ST: Almost all the poems I receive for Spillway, where I am the editor, or for Pedestal and In Posse Review, online journals where I am poetry editor, are good, in one way or another. The ones I reject feel, in general, like lineated prose or they lack the all-important element of surprise. Or, especially in a longer poem, they have stanzas or passages that are weaker than the rest of the piece. To publish a poem, I have to fall in love with it. With all of it. For me, it’s always about the poems – not about who the poet is or how many publishing credits that poet has.
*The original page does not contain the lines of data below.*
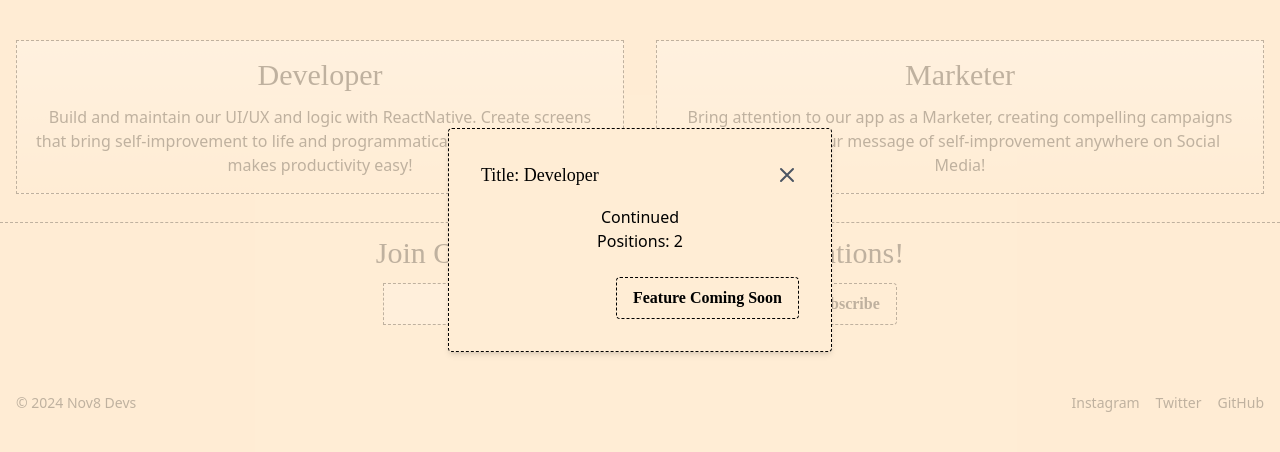
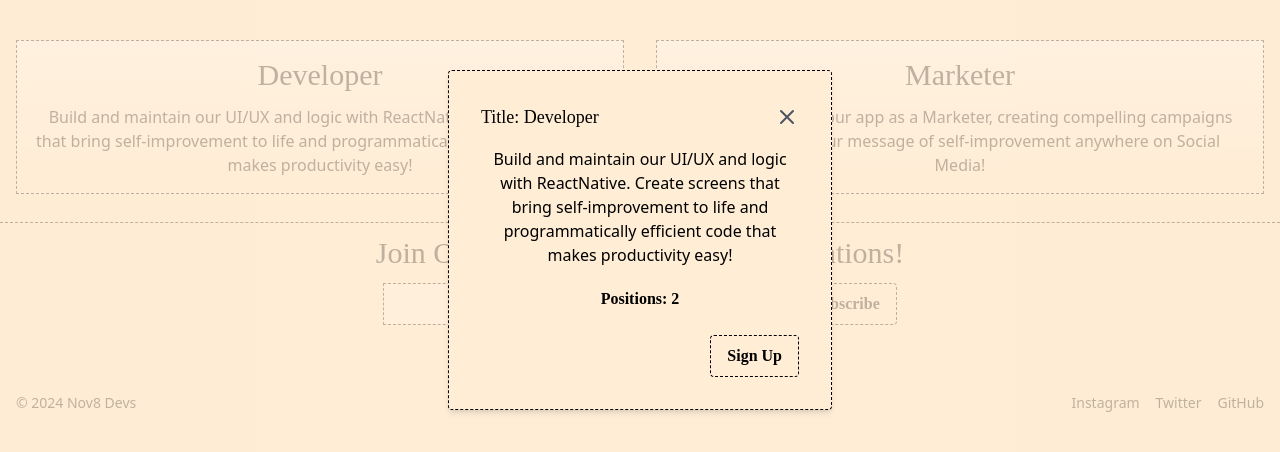
Before and after one commit to PureZinc/stoistrom-intro, a React (Create React App) app: page /work in a window 1280 px wide. Both pictures are taken after a click on the element 320 px from the left and 277 px from the top of the page. Shown: the part 160-612 px from the top of the page. Built offline with nearby package versions, Linux system fonts and the light colour scheme; no server answers; the HTML template or start-up script is replaced by a standard one; a web font is replaced by a local one.

Commit message:
Modularized Modal Component

```diff
--- a/src/components/WorkWithUs/JobTitle.jsx
+++ b/src/components/Modal.jsx
@@ -1,25 +1,17 @@
-export default function JobTitle(params) {
-    const isOpen = params.isOpen;
-    const setIsOpen = params.setIsOpen;
-    const jobDetail = params.jobDetail;
-
+export default function Modal({ isOpen, setIsOpen, title, children}) {
   return (
     <div className={`main-modal ${isOpen ? 'flex' : 'hidden'}`}>
         <div class="modal-container">
             <div className="flex justify-between items-center mb-4">
-                <h2 className="text-lg main-font-sm">Title: {jobDetail.title}</h2>
+                <h2 className="text-lg main-font-sm">{title}</h2>
                 <button className="x-close" onClick={() => setIsOpen(!isOpen)}>
                     <svg className="w-6 h-6" fill="none" stroke="currentColor" viewBox="0 0 24 24" xmlns="http://www.w3.org/2000/svg">
                         <path stroke-linecap="round" stroke-linejoin="round" stroke-width="2" d="M6 18L18 6M6 6l12 12"></path>
                     </svg>
                 </button>
             </div>
-            <p>{jobDetail.longDescription}</p>
-            <p>Positions: {jobDetail.positions}</p>
-            <div className="mt-6 flex justify-end">
-                <button className="main-button">Feature Coming Soon</button>
-            </div>
+            {children}
         </div>
     </div>
-  )
+    )
 }
--- a/src/components/WorkWithUs/JobDetail.jsx
+++ b/src/components/WorkWithUs/JobDetail.jsx
@@ -1,7 +1,7 @@
 import { jobDetails } from "./jobDetails"
 import useLoad from "../../hooks/useLoad";
 import { useState } from "react";
-import JobTitle from "./JobTitle";
+import JobModal from "./JobModal";
 
 export default function JobDetail() {
     const jobs = jobDetails;
@@ -28,7 +28,7 @@ export default function JobDetail() {
             </div>
         ))}
     </div>
-    <JobTitle isOpen={modal} setIsOpen={setModal} jobDetail={jobDetail} />
+    <JobModal isOpen={modal} setIsOpen={setModal} jobDetail={jobDetail} />
     </>
   )
 }
--- /dev/null
+++ b/src/components/WorkWithUs/JobModal.jsx
@@ -0,0 +1,19 @@
+import Modal from "../Modal";
+
+export default function JobModal(params) {
+    const isOpen = params.isOpen;
+    const setIsOpen = params.setIsOpen;
+    const jobDetail = params.jobDetail;
+
+  return (
+    <Modal isOpen={isOpen} setIsOpen={setIsOpen}
+        title={`Title: ${jobDetail.title}`}
+    >
+        <p>{jobDetail.description}</p>
+        <p className="main-font-lg mt-5">Positions: {jobDetail.positions}</p>
+        <div className="mt-6 flex justify-end">
+            <a href={jobDetail.link}><button className="main-button">Sign Up</button></a>
+        </div>
+    </Modal>
+  )
+}
--- a/src/components/WorkWithUs/jobDetails.js
+++ b/src/components/WorkWithUs/jobDetails.js
@@ -1,16 +1,20 @@
+import { COMPANY_LINKS as links } from "../../service";
+
 export const jobDetails = [
     {
         title: "Developer",
         description: `Build and maintain our UI/UX and logic with ReactNative. Create screens that
           bring self-improvement to life and programmatically efficient code that makes productivity easy!`,
         longDescription: `Continued`,
-        positions: 2
+        positions: 2,
+        link: links.developerHiree
     },
     {
         title: "Marketer",
         description: `Bring attention to our app as a Marketer, creating compelling campaigns
           and promoting our message of self-improvement anywhere on Social Media!`,
         longDescription: `Continued`,
-        positions: 3
+        positions: 3,
+        link: links.marketerHiree
     },
 ]
--- a/src/service.js
+++ b/src/service.js
@@ -6,5 +6,7 @@ export const COMPANY_LINKS = {
     twitter: "https://twitter.com/",
     github: "https://github.com/nov8devs/stoistrom",
     privacyPolicy: "#",
-    companyDocs: "#"
+    companyDocs: "#",
+    developerHiree: "#",
+    marketerHiree: "#"
 }
```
In fact, I never read the cover letters until after I have read the poems.

PP: What is the most or least enjoyable part of being a poetry editor?

Rejecting poems – especially by poets I’ve published before and by poets who are just beginning to publish.
Proofreading Spillway before it goes to the printer.
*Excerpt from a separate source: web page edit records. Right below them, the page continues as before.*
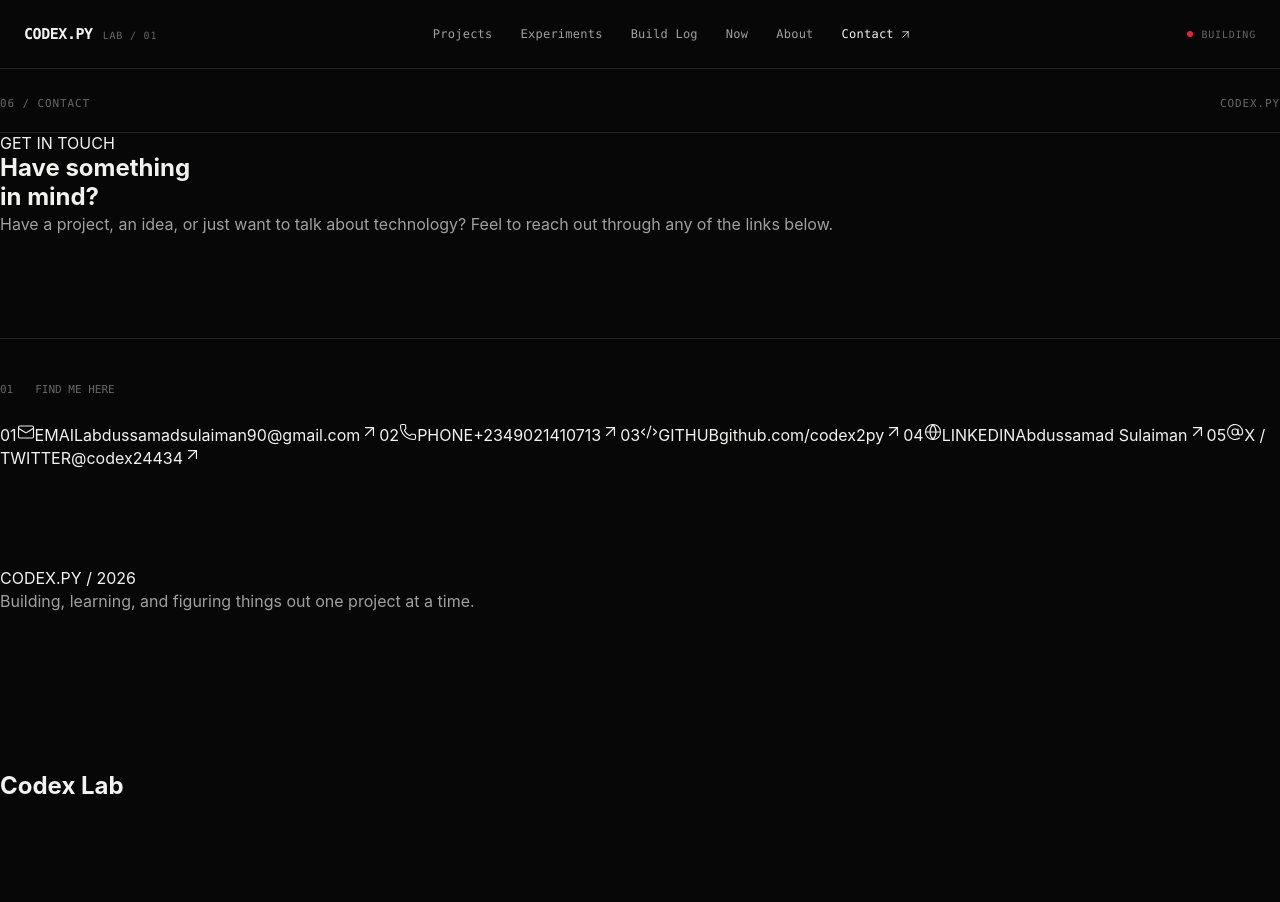
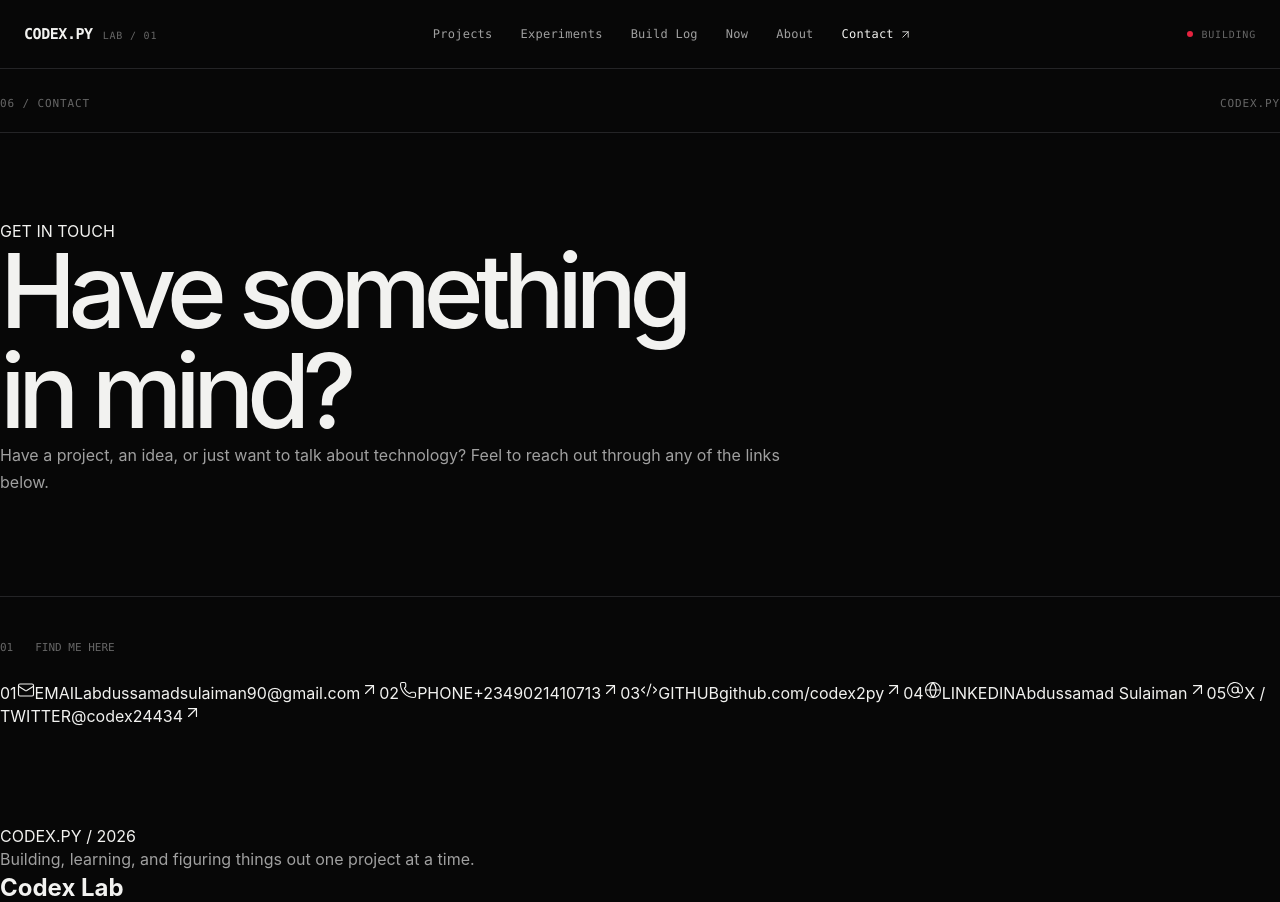
Before and after one commit to codex2py/codexlab, a React (Vite) app: page /contact in a window 1280 px wide. Before the commit the page ends 800 px from the top, so only its background shows below. Built offline with nearby package versions, Linux system fonts and the light colour scheme.

Commit message:
feat: complete building Contact page structure

```diff
--- a/src/pages/Contact.jsx
+++ b/src/pages/Contact.jsx
@@ -54,7 +54,7 @@ function Contact() {
             <span>06 / CONTACT</span>
             <span>CODEX.PY</span>
           </div>
-          <div className="contact-info">
+          <div className="contact-intro">
             <span>GET IN TOUCH</span>
 
             <h1>
```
Finding those original poems, in any poetic voice or style, which I admire, love, and wish I’d written!
The actual act & art of editing. I am a hands-on editor, one who often makes suggestions I feel will improve a poem. These usually involve pacing, substituting for over-used adjectives, making the ending of a poem stronger, etcetera.

Putting a magazine together, not alphabetically by author’s last name, but like a small anthology where one poem fits (I hope) almost seamlessly between the poem before it and after it.

Helping promote the work of many poets whose work I value.


  1. What a breath of fresh air! Lovely addition to your poetry journal. You asked some really great questions, and Ms. Terris was an excellent choice as first editor to respond to them. I loved her definition of poetry. I want to print out this page and refer to it as a reminder before and after the muse strikes. I just discovered and fell in love with Szymborska a few months ago in my unschooled hunt for poetry and poets who have that "musicality" and "muscle", the memorable imagery that invokes feeling, and the inventive word usage that Ms. Terris described. I have subconsciously sought in the poetry I read (and would like to write) all of the elements Ms. Terris mentioned, though I did not know to name all of them. Reading a poem by a truly great poet always feeds me at the deepest level of my soul but at the same time always leaves me hungry and yearning at the deepest level, which makes me want to create something of beauty myself. All great art affects me this way. Thank you for the inspiration your journal provides.

  2. Cheryl Marie, thank you so much for the good words. You can't go wrong admiring the poetry of Szymborska! Keep on writing. . . .